In “Supreme Tweeter,” you appear to keep in touch with George R.R. Martin (or your character does). Do you really chat with Martin or cast members?
Yes, I’m in touch with certain members of the show. I’ve always been good friends with Gethin Anthony, who played Renly Baratheon. And George is someone who I was in email contact with. But I got to know him a bit better last summer when I was filming in Santa Fe where he lives.
Well whose idea was it in “Supreme Tweeter” to have George tell you that he’s about to reveal the ending of “book 10?”
That was I think was George—it was actually Jayne Hong’s idea that I would cut him off when he’s about to reveal the end of the book.
So, it was George’s idea then to say “book 10?” Or has he really talked to you about possibly expanding the series from seven books to 10?

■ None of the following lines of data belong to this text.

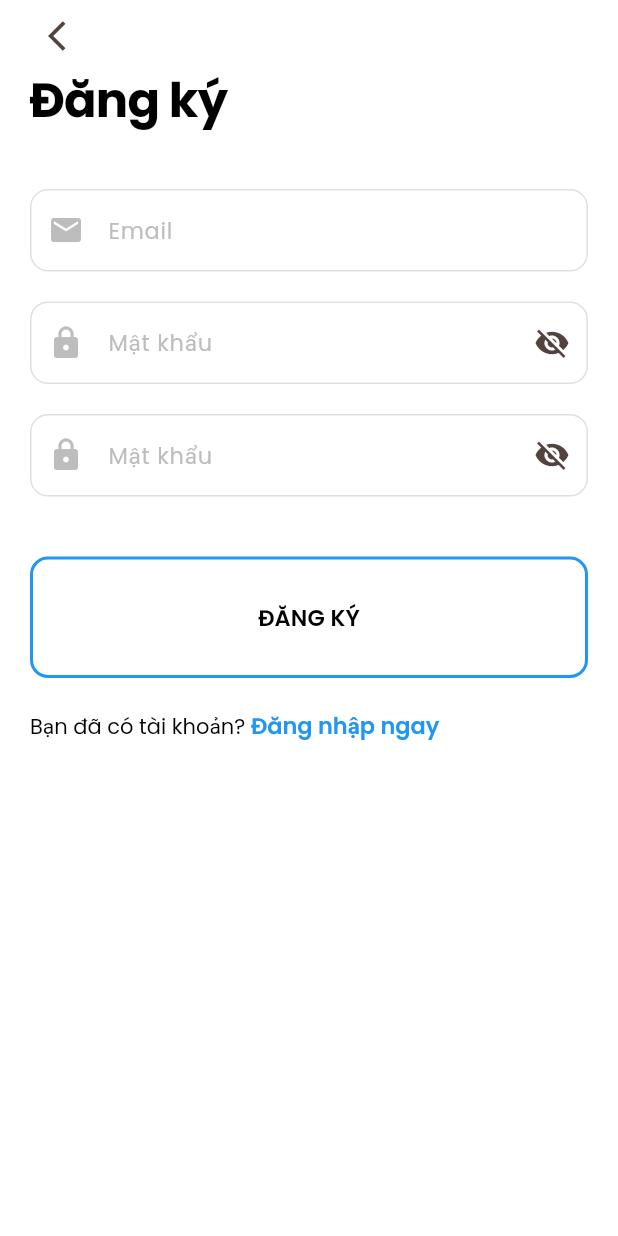
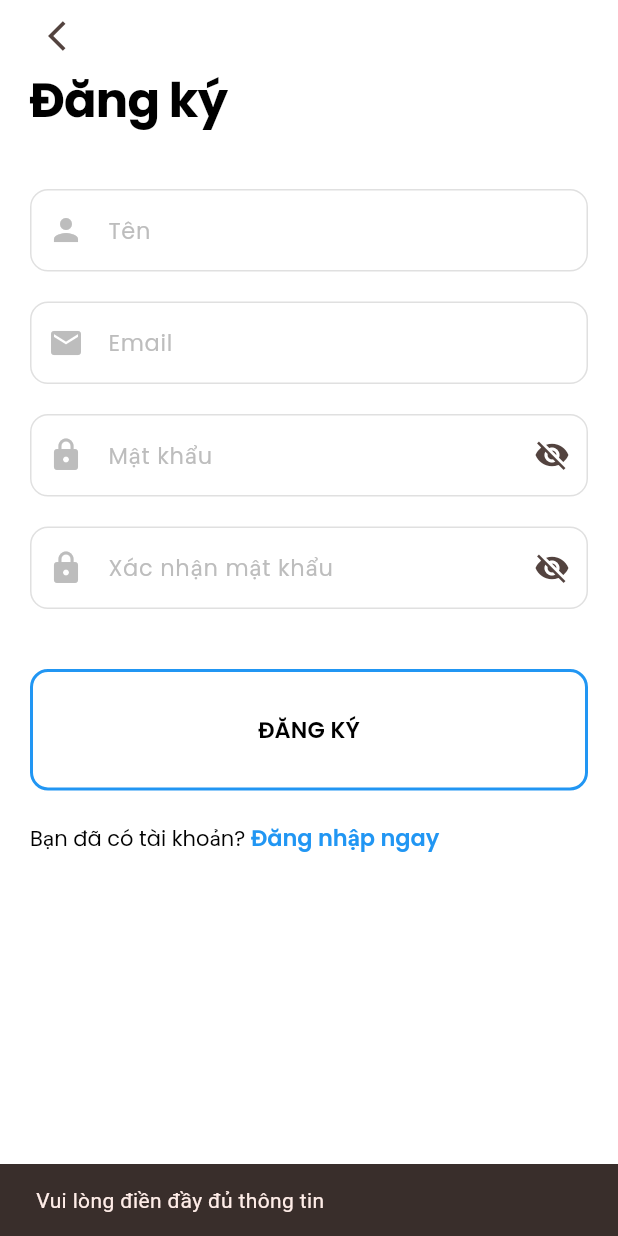
Before and after one commit to thanh2242003/ecommerce_app, a Flutter app: the RegisterScreen screen opened directly, after a tap on "ĐĂNG KÝ", on a phone screen of 412 x 824 dp. Run offline on Flutter 3.47's test engine with Material 3 defaults, Android fonts, the phone set to English and light mode, and no system bars; our stand-ins replace equatable, flutter_bloc, google_fonts, shared_preferences; accounts and stored records are empty.

Commit message:
feat(auth): add signup api to register screen

```diff
--- a/lib/features/auth/presentation/pages/register_screen.dart
+++ b/lib/features/auth/presentation/pages/register_screen.dart
@@ -5,6 +5,7 @@ import 'package:flutter_bloc/flutter_bloc.dart';
 import '../../../../core/theme/app_text_styles.dart';
 import '../../../../core/widgets/app_button.dart';
 import '../../../../core/widgets/app_text_field.dart';
+import '../../../main/presentation/pages/main_screen.dart';
 import '../bloc/auth_cubit.dart';
 import '../bloc/auth_state.dart';
 import 'login_screen.dart';
@@ -17,22 +18,69 @@ class RegisterScreen extends StatefulWidget {
 }
 
 class _RegisterScreenState extends State<RegisterScreen> {
+  final _nameController = TextEditingController(); // Thêm name controller
   final _emailController = TextEditingController();
+  final _passwordController = TextEditingController();
   final _confirmPasswordController = TextEditingController();
-  final _passwordController = TextEditingController();
 
   @override
   void dispose() {
+    _nameController.dispose();
     _emailController.dispose();
     _passwordController.dispose();
     _confirmPasswordController.dispose();
     super.dispose();
   }
 
+  void _onRegisterPressed() {
+    final name = _nameController.text.trim();
+    final email = _emailController.text.trim();
+    final password = _passwordController.text.trim();
+    final confirmPassword = _confirmPasswordController.text.trim();
+
+    // Validation
+    if (name.isEmpty || email.isEmpty || password.isEmpty || confirmPassword.isEmpty) {
+      ScaffoldMessenger.of(context).showSnackBar(
+        const SnackBar(content: Text('Vui lòng điền đầy đủ thông tin')),
+      );
+      return;
+    }
+
+    if (password != confirmPassword) {
+      ScaffoldMessenger.of(context).showSnackBar(
+        const SnackBar(content: Text('Mật khẩu không khớp')),
+      );
+      return;
+    }
+
+    if (password.length < 6) {
+      ScaffoldMessenger.of(context).showSnackBar(
+        const SnackBar(content: Text('Mật khẩu phải ít nhất 6 ký tự')),
+      );
+      return;
+    }
+
+    // Gọi signUp
+    context.read<AuthCubit>().signUp(name, email, password);
+  }
+
   @override
   Widget build(BuildContext context) {
-    return BlocBuilder<AuthCubit, AuthState>(
+    return BlocConsumer<AuthCubit, AuthState>(
+      listener: (context, state) {
+        if (state is AuthAuthenticated) {
+          // Navigate đến home screen sau khi đăng ký thành công
+          Navigator.pushReplacement(context, MaterialPageRoute(builder: (_)=>MainScreen())); // Thay bằng route thực tế
+        } else if (state is AuthError) {
+          // Hiển thị lỗi
+          ScaffoldMessenger.of(context).showSnackBar(
+            SnackBar(content: Text(state.message)),
+          );
+        }
+      },
       builder: (context, state) {
+        final isLoading = state is AuthLoading;
+
         return Scaffold(
           backgroundColor: Colors.white,
           body: SafeArea(
@@ -55,7 +103,16 @@ class _RegisterScreenState extends State<RegisterScreen> {
                       ),
                     ),
                     const SizedBox(height: 40),
-                    //TextField Email
+                    // Thêm TextField Tên
+                    AppTextField(
+                      controller: _nameController,
+                      label: 'Tên',
+                      hint: 'Nhập tên của bạn',
+                      keyboardType: TextInputType.name,
+                      prefixIcon: Icons.person,
+                    ),
+                    const SizedBox(height: 20),
+                    // TextField Email
                     AppTextField(
                       controller: _emailController,
                       label: 'Email',
@@ -64,7 +121,7 @@ class _RegisterScreenState extends State<RegisterScreen> {
                       prefixIcon: Icons.email,
                     ),
                     const SizedBox(height: 20),
-                    //TextField Mật khẩu
+                    // TextField Mật khẩu
                     AppTextField(
                       label: 'Mật khẩu',
                       hint: 'Nhập mật khẩu',
@@ -74,8 +131,9 @@ class _RegisterScreenState extends State<RegisterScreen> {
                       prefixIcon: Icons.lock,
                     ),
                     const SizedBox(height: 20),
+                    // TextField Xác nhận mật khẩu
                     AppTextField(
-                      label: 'Mật khẩu',
+                      label: 'Xác nhận mật khẩu',
                       hint: 'Nhập lại mật khẩu',
                       controller: _confirmPasswordController,
                       isPassword: true,
@@ -83,22 +141,32 @@ class _RegisterScreenState extends State<RegisterScreen> {
                       prefixIcon: Icons.lock,
                     ),
                     const SizedBox(height: 40),
+                    if (isLoading)
+                      Center(
+                        child: Column(
+                          children: [
+                            const CircularProgressIndicator(),
+                            const SizedBox(height: 16),
+                            Text(
+                              'Đang đăng ký...',
+                              style: AppTextStyle.bodyMedium,
+                            ),
+                          ],
+                        ),
+                      )
+                    else
                       SizedBox(
                         width: double.infinity,
                         child: AppButton(
                           data: 'ĐĂNG KÝ',
                           borderColor: Colors.blue,
-                        textStyle: AppTextStyle.withColor(AppTextStyle.buttonMedium, Colors.black),
-                        onTap: () {},
+                          textStyle: AppTextStyle.withColor(
+                            AppTextStyle.buttonMedium,
+                            Colors.black,
+                          ),
+                          onTap: _onRegisterPressed, // Gọi hàm validation
                         ),
                       ),
-                    // Hiển thị vòng xoay loading
-                    if (state is AuthLoading)
-                      const Padding(
-                        padding: EdgeInsets.only(top: 20.0),
-                        child: CircularProgressIndicator(),
-                      ),
-
                     const SizedBox(height: 20),
                     RichText(
                       text: TextSpan(
@@ -110,11 +178,14 @@ class _RegisterScreenState extends State<RegisterScreen> {
                         children: [
                           TextSpan(
                             text: 'Đăng nhập ngay',
-                            style: AppTextStyle.withColor(AppTextStyle.buttonMedium, Colors.blue),
+                            style: AppTextStyle.withColor(
+                              AppTextStyle.buttonMedium,
+                              Colors.blue,
+                            ),
                             recognizer: TapGestureRecognizer()
                               ..onTap = () {
                                 // Chặn điều hướng nếu đang loading
-                                if (state is AuthLoading) return;
+                                if (isLoading) return;
                                 Navigator.push(
                                   context,
                                   MaterialPageRoute(
@@ -128,13 +199,14 @@ class _RegisterScreenState extends State<RegisterScreen> {
                         ],
                       ),
                     ),
+                    const SizedBox(height: 40),
                   ],
                 ),
               ),
             ),
           ),
         );
-      }
+      },
     );
   }
 }
```
Lines whose indentation alone changed are shown as unchanged.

[Laughs] I think that’s the kind of speculation he wants to inspire. I have no idea about his writing schedule or his plans. He’s a playful man.
One interesting thing about George is that while obviously subverting high fantasy, he pulls from a wealth of history and literature. As someone who also gets to explore such things, as with your appearance in Wolf Hall, have you had conversations with George about these historical parallels?
When I was filming Wolf Hall last summer, I talked to George about it, and he was obviously very familiar with all the stories of Henry VIII and his wives, and the character that I play, [Harry] Percy. He was very well steeped in the English history, much more than I was.
I’ve always imagined Daenerys Targaryen to be a bit loosely based on Henry VII. Have you heard George say anything about that?
No, I haven’t, actually…but I will [bring it up].
As you’ve moved away from Game of Thrones in recent years, have you found yourself as recognized or pigeonholed as “Harry Lloyd” in “Supreme Tweeter?” Such as does it come up from fans on the street?
I have to be honest, no they don’t. I don’t think anyone’s ever quoted Game of Thrones at me. Although, having said that I should be careful, because maybe they will now.
What do you have planned for future installments of “Supreme Tweeter?”
To be honest, we’re discussing moving forward now. We’re very interested in hearing what people have to say as that was always the plan: to release something online about the online experience. We’re really curious to hear people’s reactions and what aspects of the show that they’re interested in. I think there are so many different ways you can go from here, so I think we’re really interested in hearing what people have to say.
What’s the feedback been like so far?
We’re gathering it all now. We’ve had a lot of really positive reactions, which we didn’t expect so many numbers so quickly. We thought it would take a long time for people to watch it. So, we’re still very much enjoying the fact that people are seeing it. We’ll begin to start looking at statistics from now on, really.
What else do you have coming up beyond “Supreme Tweeter?”
I’m about to do a second season of WGN America’s Manhattan. I did it last year, and [it’s] back to Santa Fe this year.
Harry Lloyd, thanks for talking to me today.
Thank you, I appreciate it.
You can watch the first three episodes of “Supreme Tweeter” right here.